can i use this for a DIY power bank to charge my smart phone

Hi All

is this safe for a DIY power bank to charge my smart phone with a 18650 cell ?

this chip have any one tried it ?

Don’t expect to fully charge your phone with a single 18650 though. Read this thread to get alittle better understanding.
And no it won’t work from a 18650 cell, it requires a 5 volt input to work.

I knew there was better ones.
one you set the output voltage yourself by the potentiometer using a multimeter
this one
Gives you an automatic voltage of 5 volts, and you can just attach and use a 18650, but i’ll refer you to my first post link about charging with a single 18650.

Yes you can charge your phone with the linked module, just solder the battery on the correct spots.
There are also housings available for making a nice DIY power bank, for just few dollars.
I have ordered this along with this
But I have not assembled it because I want to add a flashlight…
Or buy the ENB power bank for two cells, this one is tested as a good one.
Already assembled power banks often have crappy cells in it so I wouldn’t recommend them.
How often/much you can charge your phone depends on the phonebatterycapacity and the circuit efficiency.
I have a tubular power bank with a Panasonic ncrA 3100mAh cell and I can charge my phone a bit more than 100% with it? in my phone is a 1200mAh battery, so you can see what he wanted to say: efficiency is low…

But it is still better than nothing in a small size.

Werner have you tried the one you posted yet ? and what is the difference between the one you ordered and the one i linked above ?

Any of these are called "boost" circuits..they take the 4.2-3.2vdc (nominal 3.7vdc) of a Li Ion battery and convert it up to 5vdc, which powers your phone

You have to understand that there are two conversions going on here, 1. being the conversion of battery to 5vdc, then back down from 5vdc into a battery, there are losses (considerable in some cases) in both of these conversions

A cell phone has what a 1000-2000mAh LiPo flat pack battery in it, so you would need something bigger than that to fully charge your cell phone, some say upwards of 20-40% larger capacity. Plus some of the more powerful smartphones like the iPhone need over 2 amps or 2000mAh to charge or it won't go into charge mode. I recommend the multiple 18650 battery types where you can put in 2-4x 18650's in parallel (adding the current capability while maintaining the same voltage) and that have dual outputs 1 being 2.1A and the other 1A. You also have to realize they stick the cheapest batteries in them and sell them for a premium

I say get the shell, then get VERY good Panasonic or high end batteries to have a viable "portable" power bank, otherwise you never know what you get

Just like people here have shown with the fake batteries, well, they sell "fake" stuff with very cheap batteries

His followup AFTER he put in good batteries

Fasttech’s description is pretty crappy, but it should work.

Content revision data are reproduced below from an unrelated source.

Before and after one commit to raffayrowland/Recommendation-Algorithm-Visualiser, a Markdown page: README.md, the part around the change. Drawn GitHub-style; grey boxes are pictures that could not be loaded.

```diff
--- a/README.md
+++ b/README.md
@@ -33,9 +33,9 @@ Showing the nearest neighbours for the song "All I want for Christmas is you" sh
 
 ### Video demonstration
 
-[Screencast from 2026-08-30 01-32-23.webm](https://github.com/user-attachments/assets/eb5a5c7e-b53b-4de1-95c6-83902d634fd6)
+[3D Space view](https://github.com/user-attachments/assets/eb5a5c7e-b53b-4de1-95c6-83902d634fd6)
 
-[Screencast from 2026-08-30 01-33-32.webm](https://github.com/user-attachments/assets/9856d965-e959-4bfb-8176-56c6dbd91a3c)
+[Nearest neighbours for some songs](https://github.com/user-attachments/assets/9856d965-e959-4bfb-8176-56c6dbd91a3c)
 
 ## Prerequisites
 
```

Couple of points… not all iphones need 2a charging current. My iphone 4 only needs .5a, but it also needs a resistor on one of the data lines to think that it’s connected to a proper charger. The mysteries of Apple device charging (video) « Adafruit Industries – Makers, hackers, artists, designers and engineers!

Some of the empty enclosures you’ll find on FT might require soldering to the battery contact, which isn’t necessarily easy.

If you don’t want to diy, I’ve got this one and it works fine. The two major things I like is that the batteries are parallel, so I can use one or two, and it doesn’t screw closed, so is easy to swap batteries out. HKJ has reviews of other battery packs, if you’re interested.

+1 to the idea of buying your own batteries, instead of a pre-built pack.

Sorry I can’t provide any further information for the power bank, I have some other projects going on and no real use for a power bank at the moment, especially as I have already the DIY kit from kaidomain which I modded with a high cri xml2.

2A from a single cell is insane and unrealistic…you have to consider that the 2A are on 5V so the resulting discharge current of the cell would be 2.7A…this would cause serious temperature in every part…
I would say everything above 0.4A-1A is reasonable for charging a phone.
Also a apple device which says device not charging is still consuming power over USB and actually charging but with only few hundred milliamps…
I also found that shorting the datalines with solder lets my ipad enable power charging too.
These kis stepdown converter from eBay can charge a ipad with ease.

I have several of these power banks and they work very nicely! They only fit unprotected cells, but they do shut off at a bit over 3 volts in my experience. They charge everything I've got and charge at least as fast as my 2A wall charger. I use them almost every day and they have been working great for a couple of months now.